##### RECORDS #####

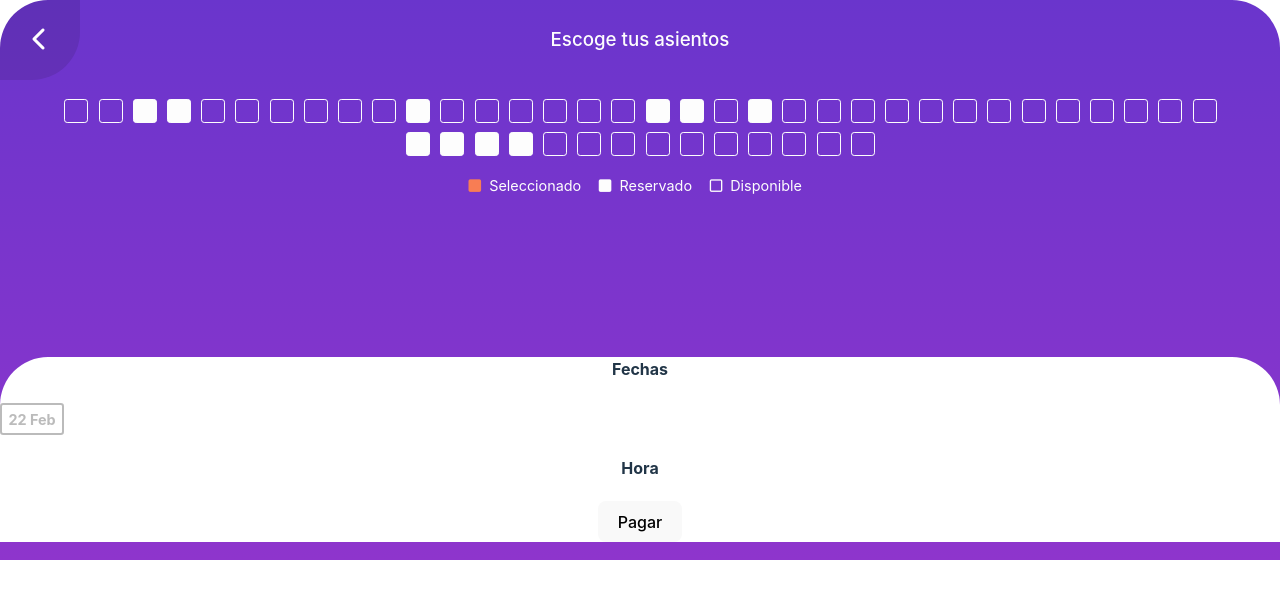
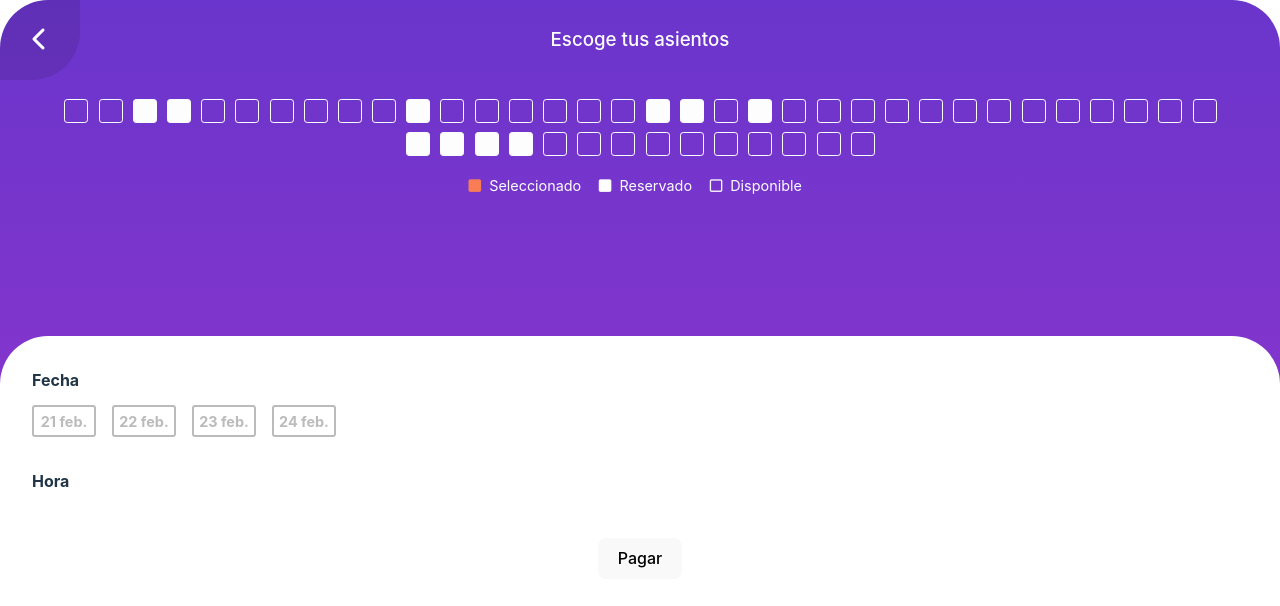
Before and after one commit to jesusleonel10/movie-ticket, a React (Vite) app: page /schedules/1 in a window 1280 px wide. Shown: the top 606 px of the page. Built offline with nearby package versions, Linux system fonts and the light colour scheme.

Commit message:
Agregado selector de fechas y horas

```diff
--- a/src/components/CheckItem/CheckItem.jsx
+++ b/src/components/CheckItem/CheckItem.jsx
@@ -1,16 +1,40 @@
 import './CheckItem.scss'
+import PropTypes from 'prop-types'
 
-const CheckItem = () => {
+const CheckItem = ({id, string, type, times, timesSelected, setTimesSelected}) => {
+
+    const handleChange = (arr) => {
+        setTimesSelected(arr)
+    }
+
     return (
         <>
             <div className='checkcontainer'>
-                <input className='checkitem' type="checkbox" name="" id='1' />
-                <label className='' htmlFor='1'>
-                    <span>22 Feb</span>
+                <input
+                    className='checkitem'
+                    type="radio"
+                    name={type}
+                    id={id}
+                    value={string}
+                    //Al ejecutar handleChange dateSelect pasa a ser igual a times
+                    //De esa manera hago que este checked la casilla al darle click
+                    onChange={() => handleChange(times)}
+                    checked={timesSelected === times} />
+                <label htmlFor={id}>
+                    <span>{string}</span>
                 </label>
             </div>
         </>
     );
 }
 
+CheckItem.propTypes = {
+    id : PropTypes.string,
+    string : PropTypes.string,
+    type : PropTypes.string,
+    times : PropTypes.array,
+    timesSelected : PropTypes.array,
+    setTimesSelected : PropTypes.func
+}
+
 export default CheckItem;
--- a/src/components/Info/Info.jsx
+++ b/src/components/Info/Info.jsx
@@ -12,6 +12,7 @@ const Info = () => {
     //Obtengo el id de la ruta
     const { id } = useParams();
     const { data, loading } = useDataMovies(`https://api.themoviedb.org/3/movie/${id}?language=es-MX`, true)
+
     return (
         <>
             <motion.div
--- a/src/components/Schedules/Schedules.jsx
+++ b/src/components/Schedules/Schedules.jsx
@@ -5,6 +5,7 @@ import BtnBack from '../BtnBack/BtnBack';
 import Seat from '../Seat/Seat';
 import CheckItem from '../CheckItem/CheckItem';
 import uniqid from 'uniqid'
+import formatDate from '../../functions/formatDate';
 import './Schedules.scss'
 
 const Schedules = () => {
@@ -66,15 +67,41 @@ const Schedules = () => {
 
                 ]
             },
-            dates: ['21 Feb', '22 Feb', '23 Feb', '24 Feb'],
+            // dates: ['21 Feb', '22 Feb', '23 Feb', '24 Feb'],
+            // times: ['15:15', '17:45', '20:35', '22:15']
+            dates: [
+                {
+                    id: uniqid(),
+                    date: '2024-02-21',
+                    times: [ '10:15', '15:15', '17:45', '20:35', '22:15']
+                },
+                {
+                    id: uniqid(),
+                    date: '2024-02-22',
+                    times: ['13:15', '15:15', '17:45', '20:35', '22:15']
+                },
+                {
+                    id: uniqid(),
+                    date: '2024-02-23',
+                    times: ['11:15', '15:15', '17:45', '20:35', '22:15']
+                },
+                {
+                    id: uniqid(),
+                    date: '2024-02-24',
                     times: ['15:15', '17:45', '20:35', '22:15']
                 }
+            ]
+        }
     );
+
+    const [timesSelected, setTimesSelected] = useState(null);
+
     const { id } = useParams();
 
     return (
         <>
             <div className='seats-schedules'>
+                <form action="#">
                     <div className='seats'>
                         <div className='seats__header'>
                             <BtnBack
@@ -83,16 +110,14 @@ const Schedules = () => {
                             <h3 className='seats__title'>Escoge tus asientos</h3>
                         </div>
                         <div className="seats__items">
-                        <form action="#">
-                                {theater && theater.seats.list.map((item) => {
+                                {theater && theater.seats.list.map((seat) => {
                                     return <Seat
                                                 key={uniqid()}
-                                                id={item.id}
-                                                available={item.available}
-
+                                                id={seat.id}
+                                                available={seat.available}
                                             />
                                 })}
-                        </form>
+
                         </div>
                         <div className="seats__caption">
                             <i className="fa-solid fa-square selected"></i><span>Seleccionado</span>
@@ -103,21 +128,43 @@ const Schedules = () => {
 
                     <div className="schedules">
                         <div className="schedules__dates">
-                        <h4>Fechas</h4>
+                            <h4>Fecha</h4>
                             <div className="dates">
-                            <CheckItem />
+                                {
+                                    theater && theater.dates.map((d) => {
+                                        return <CheckItem
+                                                    key={uniqid()}
+                                                    id={d.id}
+                                                    string={formatDate(d.date)}
+                                                    type={'date'}
+                                                    times={d.times}
+                                                    timesSelected={timesSelected}
+                                                    setTimesSelected={setTimesSelected}
+                                                />
+                                    })
+                                }
                             </div>
                         </div>
                         <div className="schedules__time">
                             <h4>Hora</h4>
                             <div className="times">
-
+                                {
+                                    timesSelected && timesSelected.map((t) => {
+                                        return <CheckItem
+                                                    key={uniqid()}
+                                                    id={uniqid()}
+                                                    string={t}
+                                                    type={'times'}
+                                                />
+                                    })
+                                }
                             </div>
                         </div>
                         <NavLink to={`/schedules/${id}`}>
                             <button className=''>Pagar</button>
                         </NavLink>
                     </div>
+                </form>
             </div>
         </>
     );
--- a/src/components/Schedules/Schedules.scss
+++ b/src/components/Schedules/Schedules.scss
@@ -47,7 +47,6 @@
         &__items {
             margin: 0;
             padding: .5rem 3rem;
-            form {
             display: flex;
             flex-direction: row;
             flex-wrap: wrap;
@@ -56,12 +55,29 @@
             align-items: center;
         }
     }
-    }
 
     .schedules {
+        display: flex;
+        flex-direction: column;
+        gap: 2rem;
         position: relative;
         background-color: #fff;
         border-radius: 3rem 3rem 0 0;
+        padding: 2rem;
 
+        .dates, .times {
+            display: flex;
+            flex-direction: row;
+            flex-wrap: wrap;
+            gap: 1rem;
+        }
+
+
+
+
+         h4 {
+            text-align: left;
+            margin: 0 0 .8rem;
          }
     }
+}
--- /dev/null
+++ b/src/functions/formatDate.jsx
@@ -0,0 +1,6 @@
+const formatDate = (dateString) => {
+    let objDate = new Date(dateString + 'T00:00:00')
+    return objDate.toLocaleDateString('es-VE', { month:"short", day:"numeric"})
+}
+
+export default formatDate
```
Lines whose indentation alone changed are shown as unchanged.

#####

_WHAT THE EXERCISE ASKS_
A verbatim copy of the entries, without the pictures, is what this task requires.

_WRITTEN RESPONSE_
Before and after one commit to jesusleonel10/movie-ticket, a React (Vite) app: page /schedules/1 in a window 1280 px wide. Shown: the top 606 px of the page. Built offline with nearby package versions, Linux system fonts and the light colour scheme.

Commit message:
Agregado selector de fechas y horas

```diff
--- a/src/components/CheckItem/CheckItem.jsx
+++ b/src/components/CheckItem/CheckItem.jsx
@@ -1,16 +1,40 @@
 import './CheckItem.scss'
+import PropTypes from 'prop-types'
 
-const CheckItem = () => {
+const CheckItem = ({id, string, type, times, timesSelected, setTimesSelected}) => {
+
+    const handleChange = (arr) => {
+        setTimesSelected(arr)
+    }
+
     return (
         <>
             <div className='checkcontainer'>
-                <input className='checkitem' type="checkbox" name="" id='1' />
-                <label className='' htmlFor='1'>
-                    <span>22 Feb</span>
+                <input
+                    className='checkitem'
+                    type="radio"
+                    name={type}
+                    id={id}
+                    value={string}
+                    //Al ejecutar handleChange dateSelect pasa a ser igual a times
+                    //De esa manera hago que este checked la casilla al darle click
+                    onChange={() => handleChange(times)}
+                    checked={timesSelected === times} />
+                <label htmlFor={id}>
+                    <span>{string}</span>
                 </label>
             </div>
         </>
     );
 }
 
+CheckItem.propTypes = {
+    id : PropTypes.string,
+    string : PropTypes.string,
+    type : PropTypes.string,
+    times : PropTypes.array,
+    timesSelected : PropTypes.array,
+    setTimesSelected : PropTypes.func
+}
+
 export default CheckItem;
--- a/src/components/Info/Info.jsx
+++ b/src/components/Info/Info.jsx
@@ -12,6 +12,7 @@ const Info = () => {
     //Obtengo el id de la ruta
     const { id } = useParams();
     const { data, loading } = useDataMovies(`https://api.themoviedb.org/3/movie/${id}?language=es-MX`, true)
+
     return (
         <>
             <motion.div
--- a/src/components/Schedules/Schedules.jsx
+++ b/src/components/Schedules/Schedules.jsx
@@ -5,6 +5,7 @@ import BtnBack from '../BtnBack/BtnBack';
 import Seat from '../Seat/Seat';
 import CheckItem from '../CheckItem/CheckItem';
 import uniqid from 'uniqid'
+import formatDate from '../../functions/formatDate';
 import './Schedules.scss'
 
 const Schedules = () => {
@@ -66,15 +67,41 @@ const Schedules = () => {
 
                 ]
             },
-            dates: ['21 Feb', '22 Feb', '23 Feb', '24 Feb'],
+            // dates: ['21 Feb', '22 Feb', '23 Feb', '24 Feb'],
+            // times: ['15:15', '17:45', '20:35', '22:15']
+            dates: [
+                {
+                    id: uniqid(),
+                    date: '2024-02-21',
+                    times: [ '10:15', '15:15', '17:45', '20:35', '22:15']
+                },
+                {
+                    id: uniqid(),
+                    date: '2024-02-22',
+                    times: ['13:15', '15:15', '17:45', '20:35', '22:15']
+                },
+                {
+                    id: uniqid(),
+                    date: '2024-02-23',
+                    times: ['11:15', '15:15', '17:45', '20:35', '22:15']
+                },
+                {
+                    id: uniqid(),
+                    date: '2024-02-24',
                     times: ['15:15', '17:45', '20:35', '22:15']
                 }
+            ]
+        }
     );
+
+    const [timesSelected, setTimesSelected] = useState(null);
+
     const { id } = useParams();
 
     return (
         <>
             <div className='seats-schedules'>
+                <form action="#">
                     <div className='seats'>
                         <div className='seats__header'>
                             <BtnBack
@@ -83,16 +110,14 @@ const Schedules = () => {
                             <h3 className='seats__title'>Escoge tus asientos</h3>
                         </div>
                         <div className="seats__items">
-                        <form action="#">
-                                {theater && theater.seats.list.map((item) => {
+                                {theater && theater.seats.list.map((seat) => {
                                     return <Seat
                                                 key={uniqid()}
-                                                id={item.id}
-                                                available={item.available}
-
+                                                id={seat.id}
+                                                available={seat.available}
                                             />
                                 })}
-                        </form>
+
                         </div>
                         <div className="seats__caption">
                             <i className="fa-solid fa-square selected"></i><span>Seleccionado</span>
@@ -103,21 +128,43 @@ const Schedules = () => {
 
                     <div className="schedules">
                         <div className="schedules__dates">
-                        <h4>Fechas</h4>
+                            <h4>Fecha</h4>
                             <div className="dates">
-                            <CheckItem />
+                                {
+                                    theater && theater.dates.map((d) => {
+                                        return <CheckItem
+                                                    key={uniqid()}
+                                                    id={d.id}
+                                                    string={formatDate(d.date)}
+                                                    type={'date'}
+                                                    times={d.times}
+                                                    timesSelected={timesSelected}
+                                                    setTimesSelected={setTimesSelected}
+                                                />
+                                    })
+                                }
                             </div>
                         </div>
                         <div className="schedules__time">
                             <h4>Hora</h4>
                             <div className="times">
-
+                                {
+                                    timesSelected && timesSelected.map((t) => {
+                                        return <CheckItem
+                                                    key={uniqid()}
+                                                    id={uniqid()}
+                                                    string={t}
+                                                    type={'times'}
+                                                />
+                                    })
+                                }
                             </div>
                         </div>
                         <NavLink to={`/schedules/${id}`}>
                             <button className=''>Pagar</button>
                         </NavLink>
                     </div>
+                </form>
             </div>
         </>
     );
--- a/src/components/Schedules/Schedules.scss
+++ b/src/components/Schedules/Schedules.scss
@@ -47,7 +47,6 @@
         &__items {
             margin: 0;
             padding: .5rem 3rem;
-            form {
             display: flex;
             flex-direction: row;
             flex-wrap: wrap;
@@ -56,12 +55,29 @@
             align-items: center;
         }
     }
-    }
 
     .schedules {
+        display: flex;
+        flex-direction: column;
+        gap: 2rem;
         position: relative;
         background-color: #fff;
         border-radius: 3rem 3rem 0 0;
+        padding: 2rem;
 
+        .dates, .times {
+            display: flex;
+            flex-direction: row;
+            flex-wrap: wrap;
+            gap: 1rem;
+        }
+
+
+
+
+         h4 {
+            text-align: left;
+            margin: 0 0 .8rem;
          }
     }
+}
--- /dev/null
+++ b/src/functions/formatDate.jsx
@@ -0,0 +1,6 @@
+const formatDate = (dateString) => {
+    let objDate = new Date(dateString + 'T00:00:00')
+    return objDate.toLocaleDateString('es-VE', { month:"short", day:"numeric"})
+}
+
+export default formatDate
```
Lines whose indentation alone changed are shown as unchanged.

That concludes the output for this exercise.